Consumers' Research, a conservative group which previously targeted Nike and Coca-Cola, is taking aim at the MLB commissioner for moving the All-Star Game from Atlanta after Georgia passed its recent voter suppression law.
A conservative group on Thursday announced a seven-figure ad campaign targeting Major League Baseball and the events platform Ticketmaster, accusing them of "playing woke politics" by speaking out against Georgia's recent racist voter suppression law.
The ads mark the latest iteration in a self-described "name and shame" campaign orchestrated by Consumers' Research, a group with close ties to conservative politics, according to the Center for Media and Democracy.
"MLB decided to play politics instead of ball, moving the All-Star game from Atlanta and parroting dishonest and partisan talking points, resulting in millions of dollars lost for many hardworking Americans," Consumers' Research executive director Will Hild said in a press release.
The campaign comes just days before the MLB All-Star Game, set to take place on Tuesday, July 13. Originally planned for Atlanta, MLB Commissioner Rob Manfred announced in April that the 2021 game and MLB draft would be moved after a backlash to Georgia Republicans' passage of a law that vastly undercuts voting rights in the state.
The MLB "fundamentally supports voting rights for all Americans and opposes restrictions to the ballot box," Manfred said in an April statement announcing his intent to move the game, a decision President Joe Biden said he supported. It was later announced that the All-Star Game would take place at Denver's Coors Field.
In the ad targeting the MLB, posted to YouTube on Thursday, a narrator attacks Manfred for "parroting dishonest, partisan talking points" and "serving woke politicians."
A second ad similarly attacks Ticketmaster for "going woke," highlighting negative press the company has received due to high service fees and for laying off workers amid the pandemic.
It was not immediately clear why the group chose to target Ticketmaster, which has largely avoided wading into debate over the Georgia law. Ticketmaster's parent company, Live Nation Entertainment, was one of hundreds of companies that signed a joint statement in April condemning attacks on voter rights, such as the voter suppression legislation in Georgia.
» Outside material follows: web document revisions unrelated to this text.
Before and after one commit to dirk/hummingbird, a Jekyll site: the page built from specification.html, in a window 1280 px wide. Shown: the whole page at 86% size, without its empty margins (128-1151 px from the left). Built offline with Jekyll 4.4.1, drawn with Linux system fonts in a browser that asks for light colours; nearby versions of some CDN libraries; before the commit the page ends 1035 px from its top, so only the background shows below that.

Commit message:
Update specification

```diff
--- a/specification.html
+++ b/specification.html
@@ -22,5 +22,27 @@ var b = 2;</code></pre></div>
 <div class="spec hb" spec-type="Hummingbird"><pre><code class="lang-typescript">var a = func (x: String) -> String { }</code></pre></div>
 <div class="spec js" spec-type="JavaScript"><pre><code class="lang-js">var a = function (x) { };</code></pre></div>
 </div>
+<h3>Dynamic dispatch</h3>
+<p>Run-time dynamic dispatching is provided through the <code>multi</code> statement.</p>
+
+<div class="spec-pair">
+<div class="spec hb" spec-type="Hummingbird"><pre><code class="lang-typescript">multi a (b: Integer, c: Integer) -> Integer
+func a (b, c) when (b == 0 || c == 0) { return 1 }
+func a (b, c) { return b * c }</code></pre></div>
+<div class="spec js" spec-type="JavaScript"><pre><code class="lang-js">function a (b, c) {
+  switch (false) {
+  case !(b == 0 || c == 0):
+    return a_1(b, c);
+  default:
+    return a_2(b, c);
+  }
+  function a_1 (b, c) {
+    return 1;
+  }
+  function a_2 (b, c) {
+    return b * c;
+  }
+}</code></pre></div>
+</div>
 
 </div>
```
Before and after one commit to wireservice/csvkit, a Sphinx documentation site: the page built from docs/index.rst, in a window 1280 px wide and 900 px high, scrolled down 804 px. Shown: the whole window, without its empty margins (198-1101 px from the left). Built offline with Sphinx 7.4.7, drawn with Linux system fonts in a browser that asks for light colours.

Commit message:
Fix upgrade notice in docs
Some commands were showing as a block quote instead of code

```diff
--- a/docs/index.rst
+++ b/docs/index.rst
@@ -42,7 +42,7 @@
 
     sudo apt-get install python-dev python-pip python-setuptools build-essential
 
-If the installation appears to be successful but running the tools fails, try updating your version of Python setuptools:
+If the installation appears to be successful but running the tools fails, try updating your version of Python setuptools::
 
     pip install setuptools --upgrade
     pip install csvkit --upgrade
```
In 2020, Live Nation Entertainment CEO Michael Rapino issued a statement to all company employees promising to increase diversity within staffing and across its business, though the promises appear to have been made in the context of nationwide anti-racism protests in the wake of George Floyd's murder earlier that year.
In Thursday's press release, Hild said only that Ticketmaster had been on Consumers' Research's radar for some time.
"Ticketmaster CEO Michael Rapino continued to make over a million dollars last year while the company held three rounds of layoffs, and the Justice Department cracked down on their parent company, Live Nation, with the strongest anti-trust action in decades," Hild said. "... Instead of cozying up to woke politicians on issues they do not understand, they should focus on serving customers better, and competing in the market without committing felonies."
The press release also stated that the "Ticketmaster ad will air at a critical time when music fans are beginning to see increased advertising around concerts and shows."
Representatives for the MLB and Ticketmaster did not immediately respond to requests for comment about the ad buy.
Since the announcement that the All-Star Game would be moved, conservative groups and Republican elected officials have repeatedly hammered the league and the many companies who publicly opposed the Georgia law.
Senate Minority Leader Mitch McConnell (R-KY) warned corporations in early April not to "use economic blackmail to spread disinformation," and a conservative business group sued the MLB for its decision to move the game. That effort was rejected by a federal judge in Manhattan last month.
Consumers' Research has previously aired ads targeting such companies as Nike, Coca-Cola, and American Airlines for their opposition to the Georgia law. The group says its new ads targeting the MLB and Ticketmaster are set to air nationally on cable and digital markets, as well as in the local markets where the companies are headquartered.
Published with permission of The American Independent Foundation.